COMMERCIAL: The Treasury’s approval process for the private finance 2 programme has been criticised by a hospital chief executive whose trust was forced to halt plans to build a new hospital.
North Tees and Hartlepool Foundation Trust last month announced its plans to shift services into a new hospital were “paused” until after the general election after failing to secure approval for its PF2 bid.
The trust had sought £100m public funding towards the cost of the hospital in addition to the £200m it hoped to secure from private sector lenders.
Its decision to pause its application comes after the Royal National Orthopaedic Hospital Trust withdrew its bid for a place on the PF2 programme.
A spokesman for RNOH told HSJ it was seeking to fund the £90m project through public capital or loan funding instead of PF2. “Our original tender did not lock us into one particular financing source for this new building so we are carrying on,” he added.
North Tees and Hartlepool FT chief executive Alan Foster said it had been unable to secure approval from the government, leaving it frustrated and confused by the process.
“If PF2 is the way that we’re going to finance new hospital buildings, then we’ve got to find a way to make the policy work, and make the process work for foundation trusts,” he told HSJ.
“We are a flagship foundation trust. We should be able to progress the scheme, but at the moment we just are not able to get a decision,” Mr Foster added.
“We’re not able to understand the criteria. We’re not able to convince the regulator. They haven’t even got the bottle to say we don’t support the scheme. We just keep getting kicked around in a process that doesn’t seem to have any end to it.”
Mr Foster’s criticisms of the approvals process comes after the trust’s nine year drive to build a new hospital.
Its plan for a new hospital was originally approved in 2006 by the government’s independent reconfiguration review panel. While an outline business case for public funding was approved in February 2010, this was overturned after the general election.
The trust then applied for a place on the private finance initiative programme before it became “embroiled in reviews”, according to Mr Foster.
An attempt to convince two pension funds to invest in the new hospital in 2012 also failed after they became concerned about the level of risk involved.
“We’ve gone through a whole parliament and we’ve gone backwards,” Mr Foster said.
“All we’re trying to get is an outline business case approved. We’ve still got to do the final design and full business case.

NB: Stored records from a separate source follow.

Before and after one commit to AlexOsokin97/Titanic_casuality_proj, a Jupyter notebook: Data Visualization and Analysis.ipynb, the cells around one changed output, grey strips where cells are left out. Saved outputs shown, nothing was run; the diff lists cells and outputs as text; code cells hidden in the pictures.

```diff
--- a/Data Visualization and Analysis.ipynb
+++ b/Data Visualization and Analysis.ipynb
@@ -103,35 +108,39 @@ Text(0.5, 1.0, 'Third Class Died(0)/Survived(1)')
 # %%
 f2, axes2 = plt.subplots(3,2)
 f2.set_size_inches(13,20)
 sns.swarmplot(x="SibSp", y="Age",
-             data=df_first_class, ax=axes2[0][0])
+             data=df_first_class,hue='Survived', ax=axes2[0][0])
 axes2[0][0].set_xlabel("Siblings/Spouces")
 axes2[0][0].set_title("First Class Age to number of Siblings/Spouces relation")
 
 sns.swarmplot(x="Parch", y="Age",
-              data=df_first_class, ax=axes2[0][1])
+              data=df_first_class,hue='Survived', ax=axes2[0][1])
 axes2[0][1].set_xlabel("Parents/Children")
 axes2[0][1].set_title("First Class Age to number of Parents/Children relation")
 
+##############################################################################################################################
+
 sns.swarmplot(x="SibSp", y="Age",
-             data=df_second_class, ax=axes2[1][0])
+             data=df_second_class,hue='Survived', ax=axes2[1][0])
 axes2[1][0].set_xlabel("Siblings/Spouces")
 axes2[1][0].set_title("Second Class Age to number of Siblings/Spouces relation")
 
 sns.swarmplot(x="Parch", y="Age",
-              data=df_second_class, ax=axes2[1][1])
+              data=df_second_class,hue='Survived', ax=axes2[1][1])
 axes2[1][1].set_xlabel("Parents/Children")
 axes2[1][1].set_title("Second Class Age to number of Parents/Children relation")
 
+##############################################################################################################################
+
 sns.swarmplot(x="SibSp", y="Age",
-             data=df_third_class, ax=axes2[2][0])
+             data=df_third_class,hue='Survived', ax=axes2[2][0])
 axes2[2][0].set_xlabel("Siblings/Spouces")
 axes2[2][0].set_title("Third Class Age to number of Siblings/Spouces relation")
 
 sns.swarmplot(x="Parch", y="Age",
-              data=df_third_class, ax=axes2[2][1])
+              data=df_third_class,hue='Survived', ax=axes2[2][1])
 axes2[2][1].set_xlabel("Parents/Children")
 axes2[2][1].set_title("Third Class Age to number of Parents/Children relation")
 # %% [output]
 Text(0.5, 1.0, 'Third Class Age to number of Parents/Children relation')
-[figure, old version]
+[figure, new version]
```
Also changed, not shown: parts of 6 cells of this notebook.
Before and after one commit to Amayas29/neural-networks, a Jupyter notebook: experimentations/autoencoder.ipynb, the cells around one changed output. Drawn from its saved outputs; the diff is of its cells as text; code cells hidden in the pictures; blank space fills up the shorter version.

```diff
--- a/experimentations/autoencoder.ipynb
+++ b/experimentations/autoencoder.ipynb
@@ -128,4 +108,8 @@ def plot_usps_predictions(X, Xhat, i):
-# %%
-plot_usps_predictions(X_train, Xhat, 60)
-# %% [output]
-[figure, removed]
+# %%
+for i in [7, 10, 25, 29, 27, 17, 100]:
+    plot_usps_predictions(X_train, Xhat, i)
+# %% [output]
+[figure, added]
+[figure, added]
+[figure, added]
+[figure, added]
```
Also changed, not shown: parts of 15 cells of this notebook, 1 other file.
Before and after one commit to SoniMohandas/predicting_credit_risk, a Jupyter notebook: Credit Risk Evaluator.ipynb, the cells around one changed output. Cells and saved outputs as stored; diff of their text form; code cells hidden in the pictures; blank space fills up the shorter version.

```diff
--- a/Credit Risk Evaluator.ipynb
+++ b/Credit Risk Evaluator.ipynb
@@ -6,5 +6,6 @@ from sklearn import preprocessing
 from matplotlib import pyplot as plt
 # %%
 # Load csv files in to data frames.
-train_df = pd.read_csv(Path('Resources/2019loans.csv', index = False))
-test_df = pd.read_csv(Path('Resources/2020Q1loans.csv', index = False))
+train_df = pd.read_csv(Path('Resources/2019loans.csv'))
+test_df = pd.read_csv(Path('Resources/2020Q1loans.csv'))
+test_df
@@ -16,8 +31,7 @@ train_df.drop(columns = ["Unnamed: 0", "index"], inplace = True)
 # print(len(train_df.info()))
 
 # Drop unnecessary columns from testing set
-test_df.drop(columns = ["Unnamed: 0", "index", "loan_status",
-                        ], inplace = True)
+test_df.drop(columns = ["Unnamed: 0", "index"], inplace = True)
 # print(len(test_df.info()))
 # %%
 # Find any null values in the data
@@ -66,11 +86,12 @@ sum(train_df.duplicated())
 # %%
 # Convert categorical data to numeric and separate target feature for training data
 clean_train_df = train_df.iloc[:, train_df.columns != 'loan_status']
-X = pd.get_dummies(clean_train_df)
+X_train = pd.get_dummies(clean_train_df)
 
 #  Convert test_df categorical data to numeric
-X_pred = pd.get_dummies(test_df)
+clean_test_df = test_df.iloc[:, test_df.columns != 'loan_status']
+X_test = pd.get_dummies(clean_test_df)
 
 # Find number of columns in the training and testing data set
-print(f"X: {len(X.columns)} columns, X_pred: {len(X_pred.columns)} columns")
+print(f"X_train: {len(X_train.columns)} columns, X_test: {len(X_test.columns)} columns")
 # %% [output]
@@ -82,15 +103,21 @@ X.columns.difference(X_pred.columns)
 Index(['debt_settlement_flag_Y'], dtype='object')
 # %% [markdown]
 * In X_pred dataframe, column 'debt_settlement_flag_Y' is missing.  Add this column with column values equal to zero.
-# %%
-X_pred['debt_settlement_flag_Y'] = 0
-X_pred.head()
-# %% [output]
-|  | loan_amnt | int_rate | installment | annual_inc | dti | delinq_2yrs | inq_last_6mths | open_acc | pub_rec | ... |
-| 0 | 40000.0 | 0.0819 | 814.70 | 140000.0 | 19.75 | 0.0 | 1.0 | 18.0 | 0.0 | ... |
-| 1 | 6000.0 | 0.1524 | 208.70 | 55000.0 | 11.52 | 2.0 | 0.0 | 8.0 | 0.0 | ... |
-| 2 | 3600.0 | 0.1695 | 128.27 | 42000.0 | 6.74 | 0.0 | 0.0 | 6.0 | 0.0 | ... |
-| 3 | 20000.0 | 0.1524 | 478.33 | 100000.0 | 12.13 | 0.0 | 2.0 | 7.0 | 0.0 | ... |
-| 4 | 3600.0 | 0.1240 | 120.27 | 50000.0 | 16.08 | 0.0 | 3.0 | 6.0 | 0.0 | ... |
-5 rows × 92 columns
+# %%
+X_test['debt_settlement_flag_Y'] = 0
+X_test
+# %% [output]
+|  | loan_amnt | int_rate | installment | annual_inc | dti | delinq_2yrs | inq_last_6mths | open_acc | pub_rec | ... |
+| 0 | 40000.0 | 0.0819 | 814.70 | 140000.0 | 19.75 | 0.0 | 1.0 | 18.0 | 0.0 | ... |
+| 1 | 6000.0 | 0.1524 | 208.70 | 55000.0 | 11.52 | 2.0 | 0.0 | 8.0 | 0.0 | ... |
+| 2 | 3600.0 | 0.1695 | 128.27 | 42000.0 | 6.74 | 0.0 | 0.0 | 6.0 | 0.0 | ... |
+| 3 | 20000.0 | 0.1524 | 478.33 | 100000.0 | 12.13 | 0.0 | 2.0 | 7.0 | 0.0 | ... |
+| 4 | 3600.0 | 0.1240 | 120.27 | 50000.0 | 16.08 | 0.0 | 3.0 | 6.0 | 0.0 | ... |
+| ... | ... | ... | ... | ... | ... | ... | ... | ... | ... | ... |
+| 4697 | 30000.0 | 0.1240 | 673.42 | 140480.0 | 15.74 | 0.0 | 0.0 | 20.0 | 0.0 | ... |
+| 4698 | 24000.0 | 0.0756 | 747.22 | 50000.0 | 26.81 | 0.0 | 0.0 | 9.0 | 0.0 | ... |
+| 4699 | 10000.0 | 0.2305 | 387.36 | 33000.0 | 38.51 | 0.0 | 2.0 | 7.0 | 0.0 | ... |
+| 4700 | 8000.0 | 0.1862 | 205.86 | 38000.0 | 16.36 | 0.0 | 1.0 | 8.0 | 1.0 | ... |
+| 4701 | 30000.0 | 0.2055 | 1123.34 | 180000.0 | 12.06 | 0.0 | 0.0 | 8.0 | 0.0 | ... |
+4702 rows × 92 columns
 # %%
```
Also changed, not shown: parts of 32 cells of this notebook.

“It just seems bonkers that we’re in this position and we just can’t move it forward.”
A spokewoman for the Department of Health said it would continue to work with the trust once it resumed its work on the new hospital proposals.
Information provided to HSJ